_ASSIGNMENT_:
Each line of the material holding the word "components" must be identified and copied.

_PROVIDED RECORDS_:
+++++

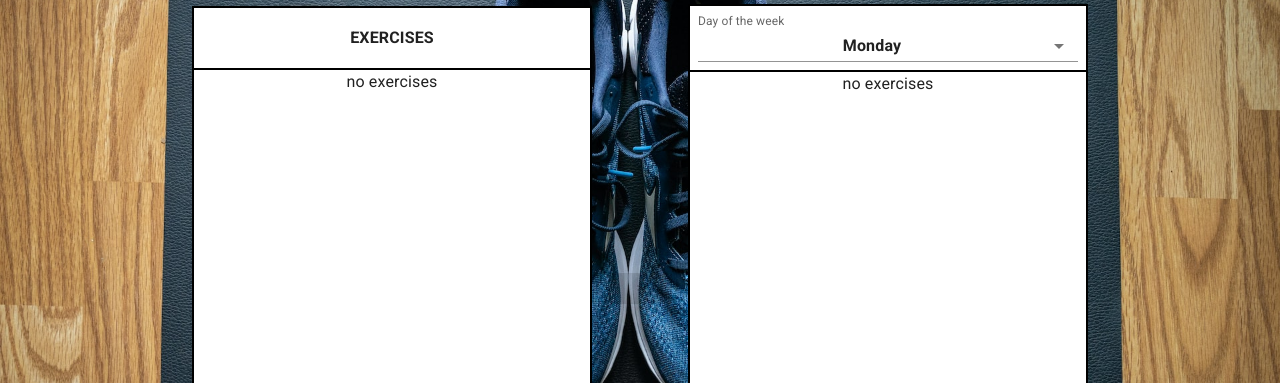
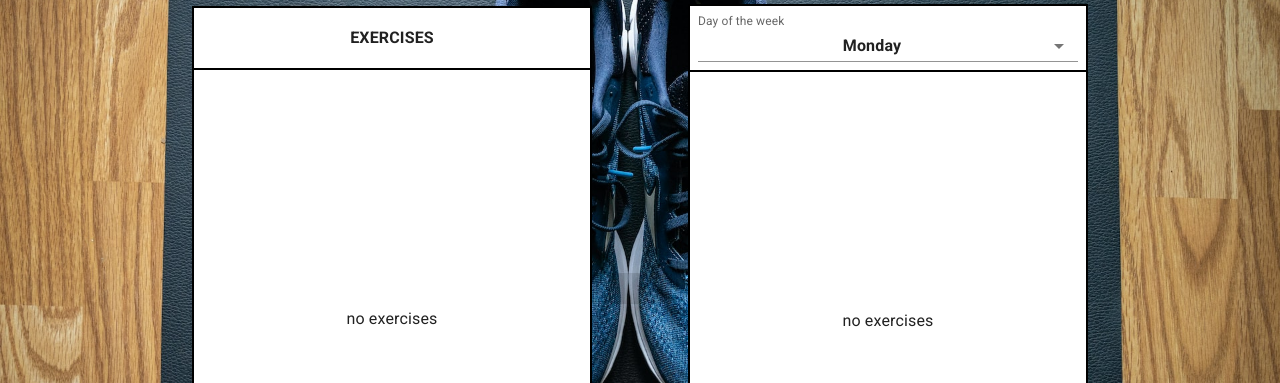
Before and after one commit to MaxDobisz/Workout-Builder-Tracker, a React (Create React App) app: page /builder in a window 1280 px wide. Shown: the part 153-536 px from the top of the page. Built offline with nearby package versions, Linux system fonts and the light colour scheme; no server answers.

Commit message:
center no exercises message

```diff
--- a/src/components/ExercisesTransfer.js
+++ b/src/components/ExercisesTransfer.js
@@ -120,8 +120,8 @@ export const ExercisesTransfer = () => {
     const customList = (items, right) => (
 
         // if items are from left render normal, otherwise render another
-        <Stack sx={{ width: 400, height: 500, overflow: 'auto', bgcolor: 'white', border: '2px solid black', borderTop: 'none', alignItems: 'center' }}>
-            {items && items.length === 0 ? <Box> no exercises </Box> : <ExerciseListItem items={items} checkedItems={checked} handleToggle={handleToggle} handleRemoveListItem={handleRemoveListItem} right={right} />
+        <Stack sx={{ width: 400, height: 500, overflow: 'auto', bgcolor: 'white', border: '2px solid black', borderTop: 'none', alignItems: 'center', position: 'relative' }}>
+            {items && items.length === 0 ? <Box sx={{ position: 'absolute', top: '50%', left: '50%', transform: 'translate(-50%, -50%)' }}> no exercises </Box> : <ExerciseListItem items={items} checkedItems={checked} handleToggle={handleToggle} handleRemoveListItem={handleRemoveListItem} right={right} />
             }
         </Stack >
     );
```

+++++

_SOLUTION TO THE PROBLEM_:
--- a/src/components/ExercisesTransfer.js
+++ b/src/components/ExercisesTransfer.js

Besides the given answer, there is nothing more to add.